First, play the clip until the first frame you want comes on and hit
pause; you can use the right and left arrow buttons on you keyboard
to move through the clip frame-by-frame.
Once you have the starting frame that
you want, press "I" (for "in") on your keyboard.
You'll notice that everything before that point in the slider gets grayed
out, and there will automatically be a frame count entered in the In/Out
box on the lower right:
Similarly, find the last frame you
want and press "O" on your keyboard to set the out point:
Everything in the slider timeline should
be light gray except for the segment you want, which should be dark
gray. For most users most of the time, the default settings for
video, audio, etc. should work fine. You are now ready to export
this clip to iDVD.
To convert the clip, click on the "File"
menu in MPEG Streamclip and choose which format you want. You'll notice that you have many options; for NTSC and PAL users, the quickest and easiest for throwing together a quick clip DVD is the DV (digital video) format. Select "Export to DV":
You will get a screen that looks something
Make sure the desired standard (NTSC or PAL) is selected; other than that, the default settings will once again work for most users most of the time.
Click on "Make DV" on the bottom right. On the save screen, select the name of your file and where you want it saved, and MPEG Streamclip will begin exporting your clip as a DV movie. This will only take a few minutes for a short clip:

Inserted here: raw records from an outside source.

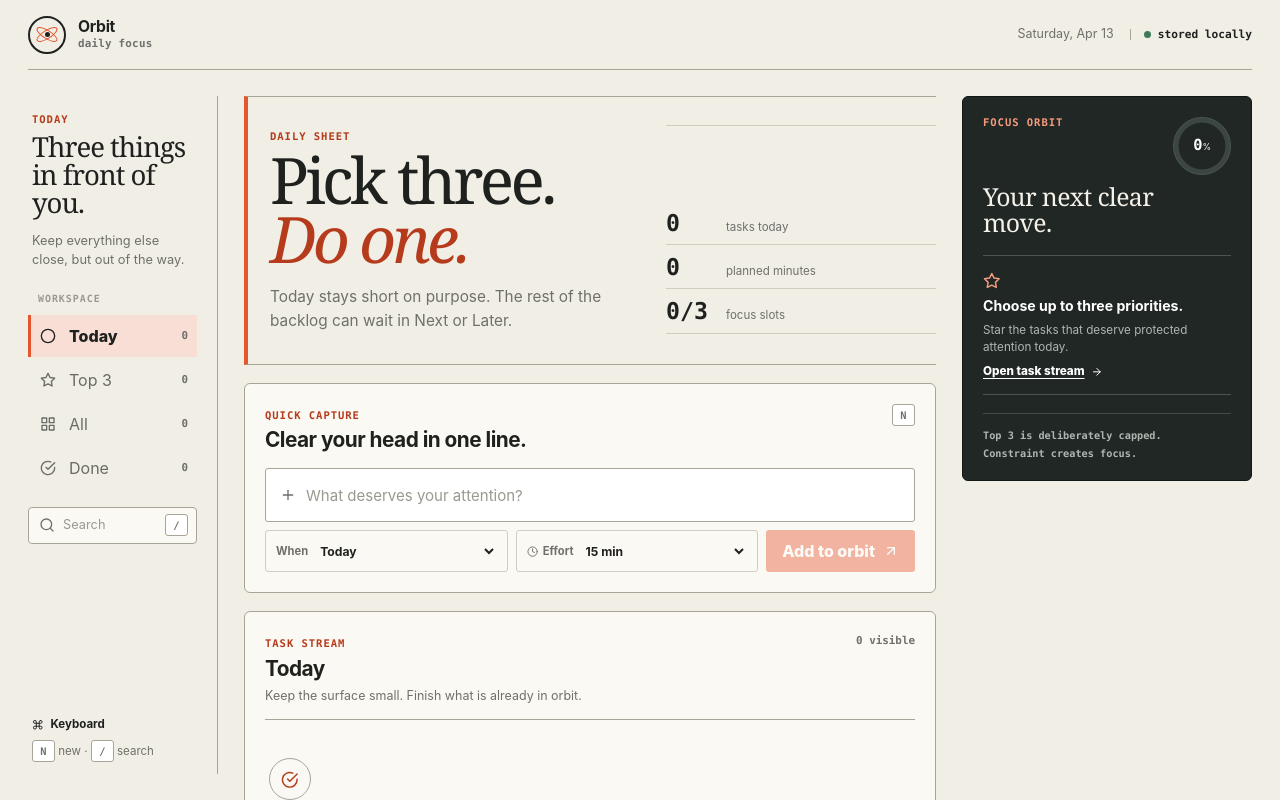
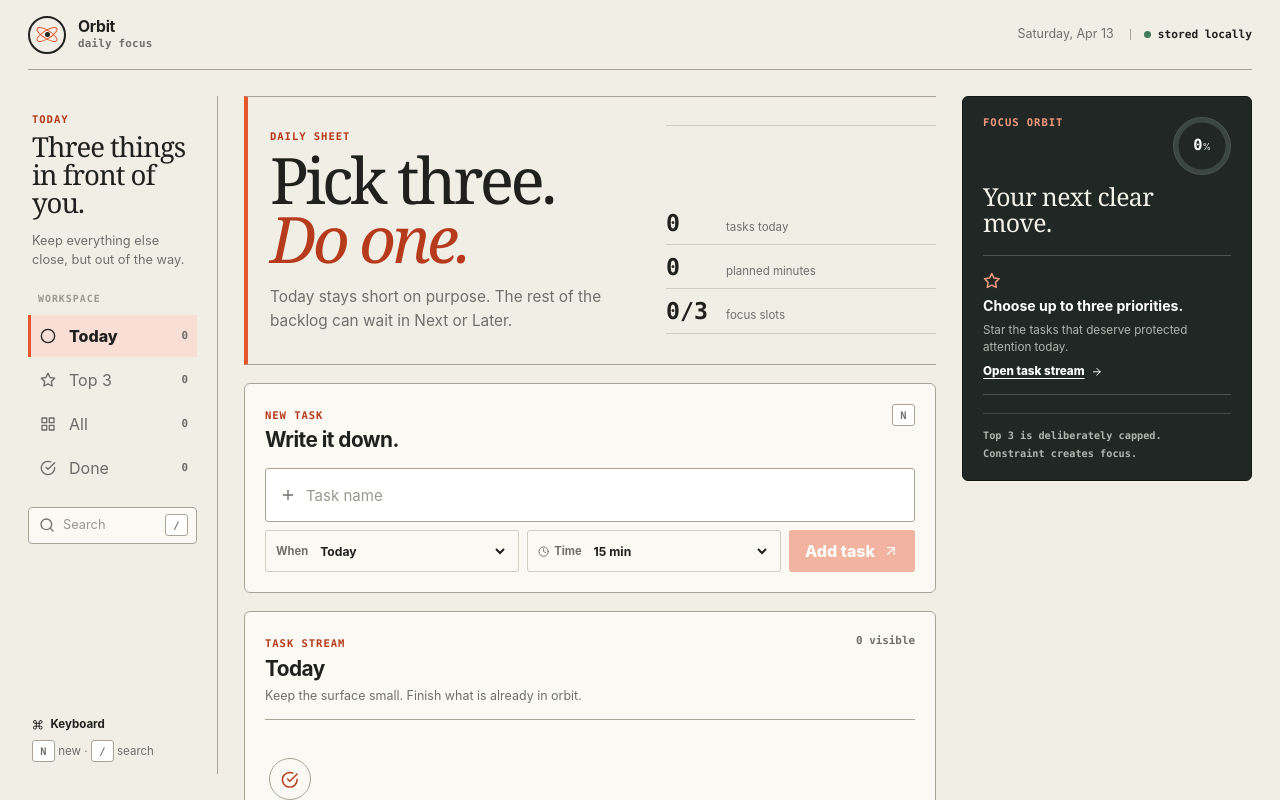
Before and after one commit to MykolaDotsenko/To-Do-List-react-own-implementation, a React (Vite) app: page / in a window 1280 px wide. Shown: the top 800 px of the page. Built offline with nearby package versions, Linux system fonts and the light colour scheme.

Commit message:
Simplify Orbit capture language

```diff
--- a/src/components/AddForm.jsx
+++ b/src/components/AddForm.jsx
@@ -28,8 +28,8 @@ export const AddForm = ({ onAdd, inputRef }) => {
     <section className={s.captureCard} aria-labelledby="capture-title">
       <div className={s.captureHeading}>
         <div>
-          <span className={s.eyebrow}>Quick capture</span>
-          <h2 id="capture-title">Clear your head in one line.</h2>
+          <span className={s.eyebrow}>New task</span>
+          <h2 id="capture-title">Write it down.</h2>
         </div>
         <span className={s.shortcut} aria-hidden="true">N</span>
       </div>
@@ -43,7 +43,7 @@ export const AddForm = ({ onAdd, inputRef }) => {
             value={title}
             onChange={(event) => setTitle(event.target.value)}
             maxLength={160}
-            placeholder="What deserves your attention?"
+            placeholder="Task name"
             aria-label="New task"
             autoComplete="off"
           />
@@ -60,7 +60,7 @@ export const AddForm = ({ onAdd, inputRef }) => {
           </label>
 
           <label className={s.compactField}>
-            <span className={s.inlineLabel}><FiClock aria-hidden="true" /> Effort</span>
+            <span className={s.inlineLabel}><FiClock aria-hidden="true" /> Time</span>
             <select value={estimate} onChange={(event) => setEstimate(Number(event.target.value))}>
               {estimateOptions.map((minutes) => (
                 <option key={minutes} value={minutes}>{minutes} min</option>
@@ -69,7 +69,7 @@ export const AddForm = ({ onAdd, inputRef }) => {
           </label>
 
           <button className={s.primaryButton} type="submit" disabled={!title.trim()}>
-            Add to orbit
+            Add task
             <FiArrowUpRight aria-hidden="true" />
           </button>
         </div>
```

Once MPEG Streamclip has finished exporting
the clip, you are now ready to assemble a clip DVD using iDVD.